We know because in Lake County the Sentinel examined 3,114 overvotes. And one-fifth of them contained exactly the "write-in mistake" that Boies had dismissed as nonexistent. More perversely, the majority (376) of these ballots were clear votes for ... Boies' client, Gore. "In each case, an oval next to his name was filled in with a pencil and the voter mistakenly filled in another oval next to a spot reserved for write-in candidates, writing in Gore's name or running mate Joe Lieberman's there as well," the Sentinel reports. Some 246 ballots contained the same Write-In Mistake, except that the voter both marked and wrote in "Bush." But, all told, Gore would have gained 130 votes in this one measly little county had its overvotes been manually tallied.
In retrospect, it seems glaringly obvious why voters would make the Write-In Mistake. If you're a first-time voter, after all, and you see a ballot that says "Mark your candidate" and then another line that says "Write-in," you might easily think that the latter phrase was instructing you to write in your candidate's name--just to be sure! Sort of like a check, where you write the dollar amount with numerals and then write it with letters as well. It's actually quite amazing--with all the talk of voter confusion, butterfly ballots, and the like--that nobody realized this simple mistake would be so common. Nobody until now, that is.

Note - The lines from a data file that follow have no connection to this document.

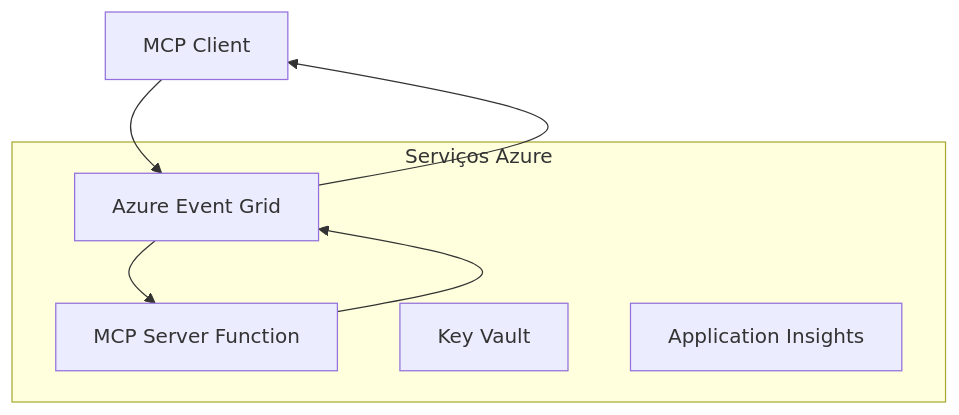
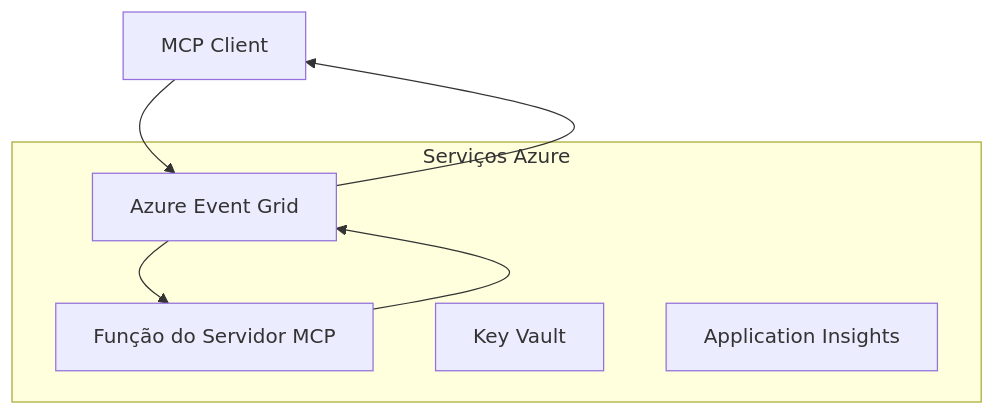
Before and after one commit to HIDORAKAI002/ai-workspace-archive: the first of 2 diagrams in mcp_ecosystem__model_context_protocol/mcp_learning_resources/mcp-for-beginners/translations/pt-BR/05-AdvancedTopics/mcp-transport/README.md, drawn with Mermaid. The commit also changed other lines of this file and 1539 other files, not shown here.

````diff
--- a/mcp_ecosystem__model_context_protocol/mcp_learning_resources/mcp-for-beginners/translations/pt-BR/05-AdvancedTopics/mcp-transport/README.md
+++ b/mcp_ecosystem__model_context_protocol/mcp_learning_resources/mcp-for-beginners/translations/pt-BR/05-AdvancedTopics/mcp-transport/README.md
@@ -58,14 +58,14 @@
 ```mermaid
 graph TB
     Client[MCP Client] --> EG[Azure Event Grid]
-    EG --> Server[MCP Server Function]
+    EG --> Server[Função do Servidor MCP]
     Server --> EG
     EG --> Client
     
     subgraph "Serviços Azure"
         EG
         Server
         KV[Key Vault]
         Monitor[Application Insights]
     end
 ```
````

The Lake County numbers contain another stunning surprise, in that they dramatically validate what might be called the "Sloppy Dem Thesis"--the folk wisdom that says Democratic voters (being less experienced, or less well-educated, or less anal, or whatever) tend to make ballot errors more often than Republican voters. Lake County, remember, is a Republican county that Bush carried by a wide margin. Yet the recoverable ballot errors (at least the overvote errors) ran heavily in favor of Gore. (Even other, more problematic ballots that the Sentinel didn't count--such as when a voter attempted to erase one mark--"fell heavily in Gore's favor.") If Gore picked up votes on a recount in Lake County, where wouldn't he pick up votes?
The writer Murray Sayle once joked that there are only three real stories in journalism: 1) "Arrow points to defective part;" 2) "We name the guilty man;" and 3) "Everything you thought you knew about this subject is wrong." The Lake County story comes close to qualifying for the third category. Consider its apparent implications:
Gore was mistaken: Gore went for hand recounts in four Democratic counties rather than a broad statewide recount. He's been criticized for grabbing at a quick political advantage instead of taking a gamble and doing the "right thing." But it's now clear that the right thing wouldn't have been much of a gamble for him at all. If the Sloppy Dem Thesis is as correct as it was in Lake County, Gore would have gained votes all over the state, in pro-Bush counties as well as Democratic counties.